JetBlue A220. Courtesy of JetBlue.

Just hours after Spirit’s deal with Frontier Airlines fell through due to a lack of shareholder support, JetBlue swooped in with an offer Spirit couldn't refuse. Pending approval from antitrust regulators, the $3.8 billion deal is set to close during the first half of 2024, with both airlines operating as normal until then. This union would create the fifth-largest airline in the United States, a goal which JetBlue hopes will increase competition with the Big Four airlines — Delta, American, United and Southwest — in order to bring down fares. Still, the deal is expected to face regulatory pushback, largely because it’s likely to create a monopoly in the industry.

With this deal, JetBlue plans to increase its reach to include more flight routes and destinations around the world. The New York-based airline is looking to expand operations in Fort Lauderdale and Orlando, Fla.; San Juan, Puerto Rico; and Los Angeles, as well as in the Big Four’s airline hubs — Las Vegas, Dallas, Houston, Chicago, Detroit, Atlanta and Miami. The combined airline will be headquartered in New York and consist of 458 aircraft. JetBlue plans to retrofit Spirit's yellow planes to their own updated style, including more legroom and seat-back screens, should the merger be approved by the Federal Trade Commission (FTC).

What does this mean for JetBlue passengers?

Because JetBlue is the dominant airline in this merger arrangement, JetBlue passengers have a lot to look forward to. If the merger goes through, JetBlue will be able to expand its operations to more destinations around the country and globe — which means your JetBlue loyalty will stretch equally as far. While the airline has traditionally flown the majority of its routes in the Eastern United States, the addition of Spirit will allow the airline to become more accessible to passengers across wider regions.

As a result, JetBlue's TrueBlue rewards program will become more valuable. TrueBlue allows members to earn points through credit card spend, flying on JetBlue and select partner airlines, purchasing JetBlue vacation packages, booking hotels and rental cars and more. Now with more flight routes on the table, loyal JetBlue flyers will be able to use their accumulated points and loyalty benefits on more available flights.

What does this mean for Spirit passengers?

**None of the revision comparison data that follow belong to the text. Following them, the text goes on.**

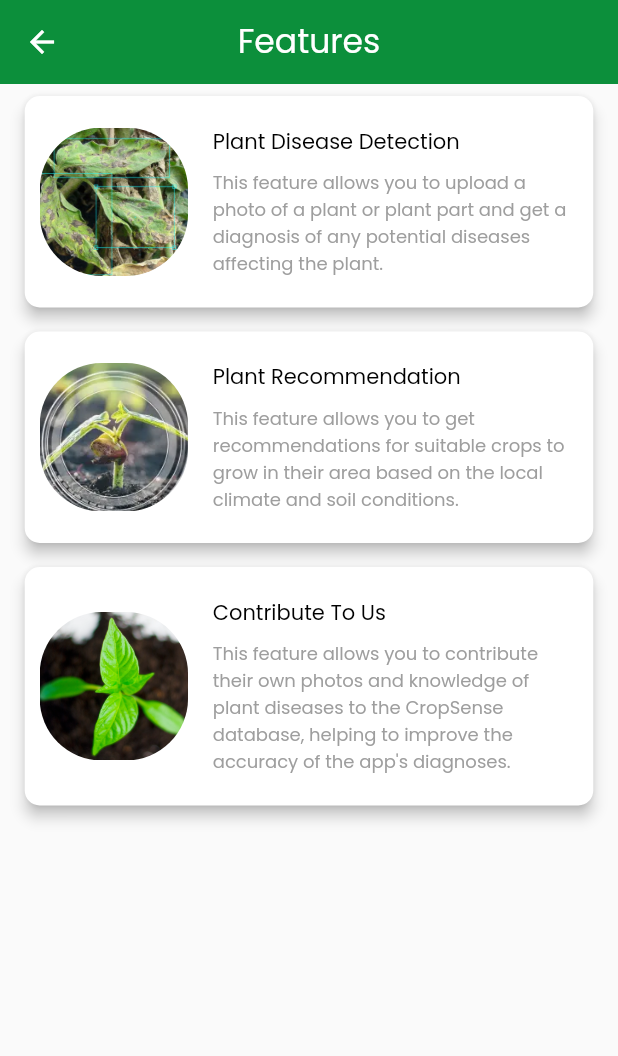
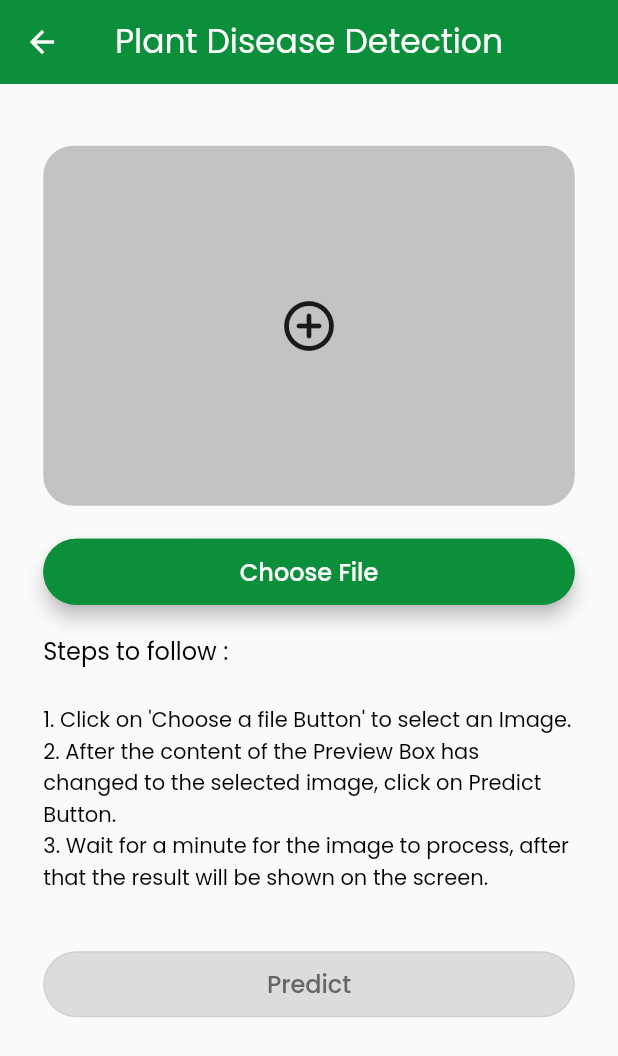
Before and after one commit to manas-04/cropSense, a Flutter app: the FeaturePage screen opened by its route, after a tap on "Plant Disease Detection", on a phone screen of 412 x 824 dp. Shown: the top 1056 px of the screen. Run offline on Flutter 3.47's test engine with Material 2 defaults, Android fonts, the phone set to English and light mode, and no system bars; drawn by our look-alikes of auto_size_text; our stand-ins replace animated_text_kit, bloc, carousel_slider, csc_picker, dio, equatable and 7 more; missing offline and left inert: flutter_animated_button, wechat_assets_picker.

Commit message:
Disease Detection WIP

```diff
--- a/lib/application/home_page/home_page_bloc.dart
+++ b/lib/application/home_page/home_page_bloc.dart
@@ -1,3 +1,6 @@
+import 'dart:io';
+import 'dart:math';
+
 import 'package:bloc/bloc.dart';
 import 'package:crop_sense/application/helpers/event.dart';
 import 'package:equatable/equatable.dart';
@@ -27,5 +30,16 @@ class HomePageBloc extends Bloc<HomePageEvent, HomePageState> {
       emit(EmptyHomePageState());
       emit(IPULogoClickedState());
     });
+    on<DiseaseDetectionClickedEvent>((event, emit) {
+      emit(EmptyHomePageState());
+      emit(DiseaseDetectionClickedState());
+    });
+    on<ChooseFileButtonClickedEvent>((event, emit) {
+      emit(EmptyHomePageState());
+      emit(ChooseFileButtonClickedState());
+    });
+    on<FileSelectedEvent>((event, emit) {
+      emit(FileSelectedState(event.selectedImage));
+    });
   }
 }
--- a/lib/application/home_page/home_page_event.dart
+++ b/lib/application/home_page/home_page_event.dart
@@ -13,3 +13,16 @@
 class PlantsIOTImageClickedEvent extends HomePageEvent {}
 
 class IPULogoClickedEvent extends HomePageEvent {}
+
+class DiseaseDetectionClickedEvent extends HomePageEvent {}
+
+class ChooseFileButtonClickedEvent extends HomePageEvent {}
+
+class FileSelectedEvent extends HomePageEvent {
+  final File selectedImage;
+
+  const FileSelectedEvent(this.selectedImage);
+
+  @override
+  List<Object> get props => [selectedImage.toString()];
+}
--- a/lib/application/home_page/home_page_state.dart
+++ b/lib/application/home_page/home_page_state.dart
@@ -20,3 +20,16 @@
 class PlantsIOTImageClickedState extends HomePageState {}
 
 class IPULogoClickedState extends HomePageState {}
+
+class DiseaseDetectionClickedState extends HomePageState {}
+
+class ChooseFileButtonClickedState extends HomePageState {}
+
+class FileSelectedState extends HomePageState {
+  final File selectedImage;
+
+  const FileSelectedState(this.selectedImage);
+
+  @override
+  List<Object> get props => [selectedImage.toString()];
+}
--- a/lib/main_page.dart
+++ b/lib/main_page.dart
@@ -1,7 +1,10 @@
+import 'dart:io';
+
 import 'package:auto_size_text/auto_size_text.dart';
 import 'package:crop_sense/application/helpers/external_link_launcher.dart';
 import 'package:crop_sense/application/home_page/home_page_bloc.dart';
 import 'package:crop_sense/presentation/common/primary_button.dart';
+import 'package:crop_sense/presentation/common/show_media_popup.dart';
 import 'package:crop_sense/presentation/helpers/color_helper.dart';
 import 'package:crop_sense/presentation/helpers/size_helper.dart';
 import 'package:crop_sense/presentation/home/home_page.dart';
@@ -124,6 +127,18 @@ class _MainPageState extends State<MainPage> {
           if (state is IPULogoClickedState) {
             await launchUrl("http://www.ipu.ac.in/");
           }
+          if (state is DiseaseDetectionClickedState) {
+            Navigator.of(context).pushNamed(Routes.diseaseDetectionPage);
+          }
+          if (state is ChooseFileButtonClickedState) {
+            showMediaPopup(
+              onImage: (File? image) async {
+                if (image != null) {
+                  context.read<HomePageBloc>().add(FileSelectedEvent(image));
+                }
+              },
+            );
+          }
         },
         builder: (context, state) {
           return SafeArea(
--- /dev/null
+++ b/lib/presentation/common/file_selector.dart
@@ -0,0 +1,101 @@
+import 'dart:io';
+import 'package:flutter/material.dart';
+import 'package:fluttertoast/fluttertoast.dart';
+import 'package:image_picker/image_picker.dart';
+import 'package:logger/logger.dart';
+import 'package:wechat_assets_picker/wechat_assets_picker.dart';
+
+import '../helpers/color_helper.dart';
+
+class FileSelector {
+  final logger = Logger();
+  final picker = ImagePicker();
+
+  Future<File?> getImageFromGallery(
+      {required BuildContext ctx, File? imageType}) async {
+    // File image;
+    Navigator.pop(ctx);
+
+    // FilePickerResult? result = await FilePicker.platform.pickFiles(
+    //   type: FileType.custom,
+    //   allowedExtensions: ['jpg', 'jpeg', 'png'],
+    //   allowMultiple: false,
+    //   allowCompression: true,
+    // );
+    final result = await AssetPicker.pickAssets(
+      ctx,
+      pickerConfig: const AssetPickerConfig(
+        themeColor: primaryColor2,
+        maxAssets: 1,
+      ),
+    );
+
+    if (result == null) {
+      return null;
+    }
+    File? image = await result.first.file;
+    // if (result.files.first.size / (1024 * 1024) >= 15) {
+    //   Fluttertoast.showToast(msg: "Please select a smaller size!");
+    // }
+    // image = File(result.files.first.path!);
+    return image;
+  }
+
+  Future<File?> getImageFromCamera({
+    required BuildContext ctx,
+    File? imageType,
+    double? maxHeight,
+    double? maxWidth,
+  }) async {
+    logger.d("Inside the Camera function!");
+    File? imageFromCamera;
+
+    Navigator.pop(ctx);
+    final pickedImage = await picker.pickImage(
+      source: ImageSource.camera,
+    );
+    // final File? result = await Get.to(
+    //   () => CameraCamera(
+    //     onFile: (file) {
+    //       Get.back(result: file);
+    //     },
+    //     cameraSide: CameraSide.all,
+    //     flashModes: const [],
+    //   ),
+    // );
+    logger.d('Image Chosen from Camera');
+    if (pickedImage != null) {
+      imageFromCamera = File(pickedImage.path);
+      return imageFromCamera;
+    } else {
+      Fluttertoast.showToast(msg: "No Image selected!");
+    }
+    // if (result != null) {
+    //   imageFromCamera = result;
+    //   return imageFromCamera;
+    // } else {
+    //   Fluttertoast.showToast(msg: "No Image selected!");
+    // }
+
+    return imageFromCamera;
+  }
+
+  // Future<File> getPdf(BuildContext ctx) async {
+  //   logger.d('Inside the PDF Function');
+  //   File pdf;
+  //   Navigator.pop(ctx);
+
+  //   FilePickerResult result = await FilePicker.platform.pickFiles(
+  //     type: FileType.custom,
+  //     allowedExtensions: ['pdf'],
+  //     allowMultiple: false,
+  //   );
+
+  //   logger.d('Chosen the PDF');
+  //   if (result.files.first.size / (1024 * 1024) >= 15) {
+  //     Fluttertoast.showToast(msg: "Please select a smaller size!");
+  //   }
+  //   pdf = File(result.files.first.path);
+  //   return pdf;
+  // }
+}
--- /dev/null
+++ b/lib/presentation/disease_detection/disease_detection_screen.dart
@@ -0,0 +1,136 @@
+import 'dart:io';
+
+import 'package:auto_size_text/auto_size_text.dart';
+import 'package:crop_sense/application/home_page/home_page_bloc.dart';
+import 'package:crop_sense/presentation/common/primary_button.dart';
+import 'package:crop_sense/presentation/helpers/size_helper.dart';
+import 'package:flutter/material.dart';
+import 'package:flutter_bloc/flutter_bloc.dart';
+
+import '../helpers/color_helper.dart';
+import '../helpers/font_style_helper.dart';
+
+class DiseaseDetectionScreen extends StatefulWidget {
+  const DiseaseDetectionScreen({super.key});
+
+  @override
+  State<DiseaseDetectionScreen> createState() => _DiseaseDetectionScreenState();
+}
+
+class _DiseaseDetectionScreenState extends State<DiseaseDetectionScreen> {
+  File? selectedImage;
+
+  @override
+  Widget build(BuildContext context) {
+    return BlocConsumer<HomePageBloc, HomePageState>(
+      listener: (context, state) {
+        if (state is FileSelectedState) {
+          selectedImage = state.selectedImage;
+        }
+      },
+      builder: (context, state) {
+        return Scaffold(
+          appBar: AppBar(
+            elevation: 0,
+            title: AutoSizeText(
+              'Plant Disease Detection',
+              style: kHeading22.copyWith(
+                color: backgroundColor,
+              ),
+            ),
+            centerTitle: true,
+          ),
+          body: SingleChildScrollView(
+            child: Padding(
+              padding: EdgeInsets.symmetric(
+                horizontal: displayWidth(context) * 0.07,
+              ),
+              child: Column(
+                crossAxisAlignment: CrossAxisAlignment.start,
+                children: [
+                  SizedBox(
+                    height: displayHeight(context) * 0.05,
+                  ),
+                  InkWell(
+                    onTap: () {
+                      context
+                          .read<HomePageBloc>()
+                          .add(ChooseFileButtonClickedEvent());
+                    },
+                    child: Container(
+                      height: 240,
+                      width: double.infinity,
+                      decoration: BoxDecoration(
+                        borderRadius: BorderRadius.circular(20),
+                        color: Colors.grey.withOpacity(0.6),
+                      ),
+                      child: selectedImage != null
+                          ? ClipRRect(
+                              borderRadius: BorderRadius.circular(20),
+                              child: Image.file(
+                                selectedImage!,
+                                fit: BoxFit.cover,
+                              ),
+                            )
+                          : const Center(
+                              child: Icon(
+                                Icons.add_circle_outline_rounded,
+                                size: 40,
+                              ),
+                            ),
+                    ),
+                  ),
+                  const SizedBox(
+                    height: 20,
+                  ),
+                  PrimaryButton(
+                    title: "Choose File",
+                    onPressed: () {
+                      context
+                          .read<HomePageBloc>()
+                          .add(ChooseFileButtonClickedEvent());
+                    },
+                  ),
+                  Padding(
+                    padding: EdgeInsets.symmetric(
+                      vertical: displayHeight(context) * 0.02,
+                    ),
+                    child: AutoSizeText.rich(
+                      TextSpan(
+                        children: [
+                          TextSpan(
+                              text: "Steps to follow :\n\n", style: kHeading16),
+                          const TextSpan(
+                            text:
+                                "1. Click on 'Choose a file Button' to select an Image.\n",
+                          ),
+                          const TextSpan(
+                            text:
+                                "2. After the content of the Preview Box has changed to the selected image, click on Predict Button.\n",
+                          ),
+                          const TextSpan(
+                            text:
+                                "3. Wait for a minute for the image to process, after that the result will be shown on the screen.",
+                          )
+                        ],
+                      ),
+                      textAlign: TextAlign.left,
+                      style: kHeading14,
+                    ),
+                  ),
+                  const SizedBox(
+                    height: 20,
+                  ),
+                  PrimaryButton(
+                    title: "Predict",
+                    onPressed: selectedImage != null ? () {} : null,
+                  ),
+                ],
+              ),
+            ),
+          ),
+        );
+      },
+    );
+  }
+}
--- a/lib/presentation/features/features_page.dart
+++ b/lib/presentation/features/features_page.dart
@@ -35,7 +35,9 @@ class _FeaturePageState extends State<FeaturePage> {
             subTitle:
                 "This feature allows you to upload a photo of a plant or plant part and get a diagnosis of any potential diseases affecting the plant.",
             image: "assets/images/diseasedPlant.png",
-            ontap: () {},
+            ontap: () {
+              context.read<HomePageBloc>().add(DiseaseDetectionClickedEvent());
+            },
           ),
           FeatureCard(
             title: "Plant Recommendation",
--- a/lib/routes/routes.dart
+++ b/lib/routes/routes.dart
@@ -2,4 +2,5 @@ class Routes {
   static const String app = "/";
   static const String cropRecommendation = "/croprecommendations";
   static const String featuresPage = "/featurespage";
+  static const String diseaseDetectionPage = "/diseasedetectionpage";
 }
--- a/lib/routes/routes.generator.dart
+++ b/lib/routes/routes.generator.dart
@@ -3,6 +3,7 @@ import 'package:crop_sense/routes/routes.dart';
 import 'package:get/route_manager.dart';
 
 import '../main_page.dart';
+import '../presentation/disease_detection/disease_detection_screen.dart';
 import '../presentation/get_crop_recommendations/recommendations.dart';
 
 class RouteGenerator {
@@ -21,5 +22,10 @@ class RouteGenerator {
       page: () => const FeaturePage(),
       transition: Transition.cupertino,
     ),
+    GetPage(
+      name: Routes.diseaseDetectionPage,
+      page: () => const DiseaseDetectionScreen(),
+      transition: Transition.cupertino,
+    ),
   ];
 }
--- a/pubspec.yaml
+++ b/pubspec.yaml
@@ -52,6 +52,10 @@ dependencies:
   dio: ^4.0.6
   url_launcher: ^6.1.7
   flutter_svg: ^1.1.6
+  flutter_image_compress: ^1.1.3
+  path_provider: ^2.0.11
+  image_picker: ^0.8.6
+  wechat_assets_picker: ^8.3.1+1
 
 flutter_icons:
   android: true
```
Also changed, not shown: lib/presentation/common/show_media_popup.dart (added, +94 -0 lines), assets/images/camera.svg (added), assets/images/gallery.svg (added), pubspec.lock, 2 other files.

For frequent Spirit flyers, the JetBlue merger is a double-edged sword. On the one hand, Spirit fares — which are known for being some of the lowest in the industry — are likely to rise. On the other hand, however, Spirit customers can expect a much-upgraded flying experience including better customer service and more amenities. The expansion of flight routes is another benefit for Spirit passengers, as their flight options will also increase with the merging of the two airlines.

Still, these changes aren’t likely to happen until at least 2025, as the deal will take time to close and the companies will need to figure out how best to merge their loyalty programs and general operations. So, for now, things will largely stay the same for both frequent Spirit and JetBlue flyers.

For those consumers who are disappointed by the possibility that the Spirit merger will increase flight fares, Frontier Airlines is expected to expand in order to fill the gap for domestic low-cost carriers.

How can you benefit from the JetBlue-Spirit merger?

Loyal JetBlue and Spirit passengers can best benefit from this change by positioning themselves early for expanded JetBlue opportunities. The best way to do this is by becoming a JetBlue TrueBlue loyalty member and starting to earn points towards free flights.

JetBlue offers a number of credit cards that can be valuable for frequent flyers. Owning a co-branded JetBlue credit card can help boost your points earning right off the bat with a sign-up bonus, and often come with perks like free checked bags, in-flight savings, JetBlue Vacations credits and more.

With more flight options on the horizon, it's smart to start thinking ahead and racking up points that can be used on both JetBlue-Spirit combined flights, as well as flights with Hawaiian Airlines.